Juster has been a pro-India voice ever since he was an Under-secretary in the US Department of Commerce in the George W Bush administration. The US-India Business Council awarded him with the Blackwill Award in 2004 for his contributions to India-US relations.

The Washington Post, which first broke the news, described Kenneth as a “consensus pick” and a “top-notch India expert”.

“Senior Trump Administration officials say his impending appointment to represent Washington in New Delhi is a consensus pick that places a top notch India expert in a crucial diplomatic post and he is currently going through a new round of clearances before his appointment can be officially announced,” the Post report said.

Juster has admired India’s technical competence, especially in life sciences and engineering, and founded and chaired the High Technology Cooperation Group (HTCG) in 2002 to broad-base trade of dual-use goods and bilateral high-technology commerce.

In his various responsibilities, he has overseen trade dealing with export of sensitive goods and technologies to other countries. He has also been actively involved in policymaking on China, Japan, Israel, the Persian Gulf and Latin America.

A trustee of The Asia Foundation, a non-profit development organization, and member of the Council for Foreign Relations, a strategic think-tank of global influence, Juster is currently Donald Trump’s Deputy Assistant for International Economic Affairs. He’s also Deputy Director of the National Economic Council, and has been the first contact point for senior Indian officials for access to the Donald Trump administration.

According to Bloomberg, Juster has over 30 years of experience as a lawyer and senior business executive. He completed his law education at Harvard Law School. He went on to earn a Master’s degree in Public Policy from the John F Kennedy School of Government at Harvard University.

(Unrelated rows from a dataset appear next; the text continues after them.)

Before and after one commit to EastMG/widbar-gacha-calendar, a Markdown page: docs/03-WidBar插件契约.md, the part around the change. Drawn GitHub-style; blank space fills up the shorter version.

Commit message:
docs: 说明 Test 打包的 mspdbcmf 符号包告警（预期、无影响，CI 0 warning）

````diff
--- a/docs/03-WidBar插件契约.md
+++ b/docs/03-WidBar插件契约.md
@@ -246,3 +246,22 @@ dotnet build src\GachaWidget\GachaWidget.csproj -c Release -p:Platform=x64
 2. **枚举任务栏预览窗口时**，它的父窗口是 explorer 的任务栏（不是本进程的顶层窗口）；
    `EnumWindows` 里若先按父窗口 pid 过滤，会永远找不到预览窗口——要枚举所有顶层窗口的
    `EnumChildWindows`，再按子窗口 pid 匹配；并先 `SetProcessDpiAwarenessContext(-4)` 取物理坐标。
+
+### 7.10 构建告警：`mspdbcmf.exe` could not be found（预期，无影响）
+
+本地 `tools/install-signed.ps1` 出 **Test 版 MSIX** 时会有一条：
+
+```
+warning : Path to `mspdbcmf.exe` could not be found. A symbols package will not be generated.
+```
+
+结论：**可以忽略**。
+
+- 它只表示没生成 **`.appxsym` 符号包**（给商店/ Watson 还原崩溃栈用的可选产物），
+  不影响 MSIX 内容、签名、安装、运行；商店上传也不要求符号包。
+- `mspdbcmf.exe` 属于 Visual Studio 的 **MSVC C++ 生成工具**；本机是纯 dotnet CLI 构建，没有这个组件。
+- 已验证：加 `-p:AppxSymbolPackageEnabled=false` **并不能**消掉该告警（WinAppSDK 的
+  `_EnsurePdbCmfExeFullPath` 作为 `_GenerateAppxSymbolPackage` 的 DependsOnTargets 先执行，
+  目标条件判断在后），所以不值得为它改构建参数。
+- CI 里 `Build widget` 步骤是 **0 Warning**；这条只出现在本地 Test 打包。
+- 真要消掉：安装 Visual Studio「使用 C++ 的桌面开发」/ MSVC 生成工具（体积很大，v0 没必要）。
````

Kenneth Juster will replace Richard Verma, the first Indian-American to become the US Ambassador to India. Verma was appointed by Donald Trump’s predecessor Barack Obama, and resigned as Donald Trump took over the US presidency.